DIRECTIONS FOR THIS TASK
This exercise calls for all the entries that follow to be set down exactly, without their images.
--- START ---
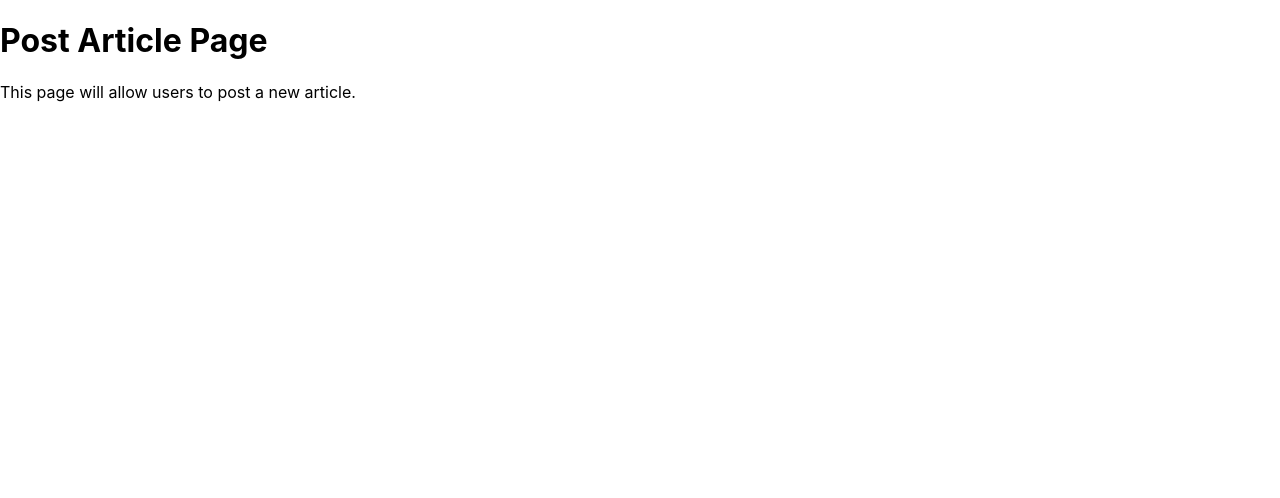
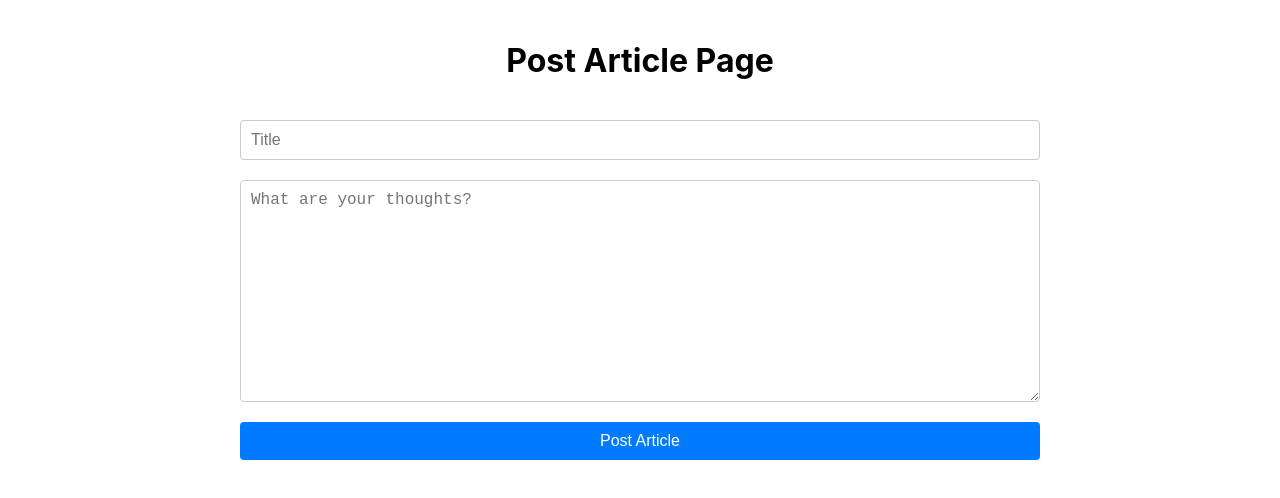
Before and after one commit to johnphilliplee/blog-platform-react, a React (Create React App) app: page /post-article in a window 1280 px wide. Shown: the top 498 px of the page. Built offline with nearby package versions, Linux system fonts and the light colour scheme.

Commit message:
implement PostArticlePage

```diff
--- /dev/null
+++ b/src/pages/PostArticlePage/index.css
@@ -0,0 +1,43 @@
+.post-article-container {
+    max-width: 800px;
+    margin: 0 auto;
+    padding: 20px;
+}
+
+.post-article-title {
+    text-align: center;
+    margin-bottom: 40px;
+}
+
+.post-article-form {
+    display: flex;
+    flex-direction: column;
+}
+
+.post-article-form input,
+.post-article-form textarea {
+    margin-bottom: 20px;
+    padding: 10px;
+    font-size: 16px;
+    border: 1px solid #ccc;
+    border-radius: 4px;
+}
+
+.post-article-form button {
+    cursor: pointer;
+    padding: 10px 20px;
+    background-color: #007bff;
+    color: white;
+    border: none;
+    border-radius: 4px;
+    font-size: 16px;
+    transition: background-color 0.3s ease;
+}
+
+.post-article-form button:hover {
+    background-color: #0056b3;
+}
+
+#contentArea {
+    height: 200px; /* Adjust the height as needed */
+}
--- a/src/pages/PostArticlePage/index.js
+++ b/src/pages/PostArticlePage/index.js
@@ -1,10 +1,29 @@
-import React from 'react';
+import React, { useRef } from 'react';
+import "./index.css";
 
 function PostArticlePage() {
+    const titleRef = useRef();
+    const contentRef = useRef();
+
+    const handleSubmit = (e) => {
+        e.preventDefault();
+        const article = {
+            title: titleRef.current.value,
+            content: contentRef.current.value
+        };
+
+        console.log(article);
+        e.target.reset();
+    };
+
     return (
-        <div>
-            <h1>Post Article Page</h1>
-            <p>This page will allow users to post a new article.</p>
+        <div className="post-article-container">
+        <h1 className="post-article-title">Post Article Page</h1>
+        <form onSubmit={handleSubmit} className="post-article-form">
+            <input ref={titleRef} type="text" placeholder="Title" required />
+            <textarea id="contentArea" ref={contentRef} placeholder="What are your thoughts?" required />
+            <button type="submit">Post Article</button>
+        </form>
         </div>
     )
 }
```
--- END ---
WRITTEN RESPONSE
Before and after one commit to johnphilliplee/blog-platform-react, a React (Create React App) app: page /post-article in a window 1280 px wide. Shown: the top 498 px of the page. Built offline with nearby package versions, Linux system fonts and the light colour scheme.

Commit message:
implement PostArticlePage

```diff
--- /dev/null
+++ b/src/pages/PostArticlePage/index.css
@@ -0,0 +1,43 @@
+.post-article-container {
+    max-width: 800px;
+    margin: 0 auto;
+    padding: 20px;
+}
+
+.post-article-title {
+    text-align: center;
+    margin-bottom: 40px;
+}
+
+.post-article-form {
+    display: flex;
+    flex-direction: column;
+}
+
+.post-article-form input,
+.post-article-form textarea {
+    margin-bottom: 20px;
+    padding: 10px;
+    font-size: 16px;
+    border: 1px solid #ccc;
+    border-radius: 4px;
+}
+
+.post-article-form button {
+    cursor: pointer;
+    padding: 10px 20px;
+    background-color: #007bff;
+    color: white;
+    border: none;
+    border-radius: 4px;
+    font-size: 16px;
+    transition: background-color 0.3s ease;
+}
+
+.post-article-form button:hover {
+    background-color: #0056b3;
+}
+
+#contentArea {
+    height: 200px; /* Adjust the height as needed */
+}
--- a/src/pages/PostArticlePage/index.js
+++ b/src/pages/PostArticlePage/index.js
@@ -1,10 +1,29 @@
-import React from 'react';
+import React, { useRef } from 'react';
+import "./index.css";
 
 function PostArticlePage() {
+    const titleRef = useRef();
+    const contentRef = useRef();
+
+    const handleSubmit = (e) => {
+        e.preventDefault();
+        const article = {
+            title: titleRef.current.value,
+            content: contentRef.current.value
+        };
+
+        console.log(article);
+        e.target.reset();
+    };
+
     return (
-        <div>
-            <h1>Post Article Page</h1>
-            <p>This page will allow users to post a new article.</p>
+        <div className="post-article-container">
+        <h1 className="post-article-title">Post Article Page</h1>
+        <form onSubmit={handleSubmit} className="post-article-form">
+            <input ref={titleRef} type="text" placeholder="Title" required />
+            <textarea id="contentArea" ref={contentRef} placeholder="What are your thoughts?" required />
+            <button type="submit">Post Article</button>
+        </form>
         </div>
     )
 }
```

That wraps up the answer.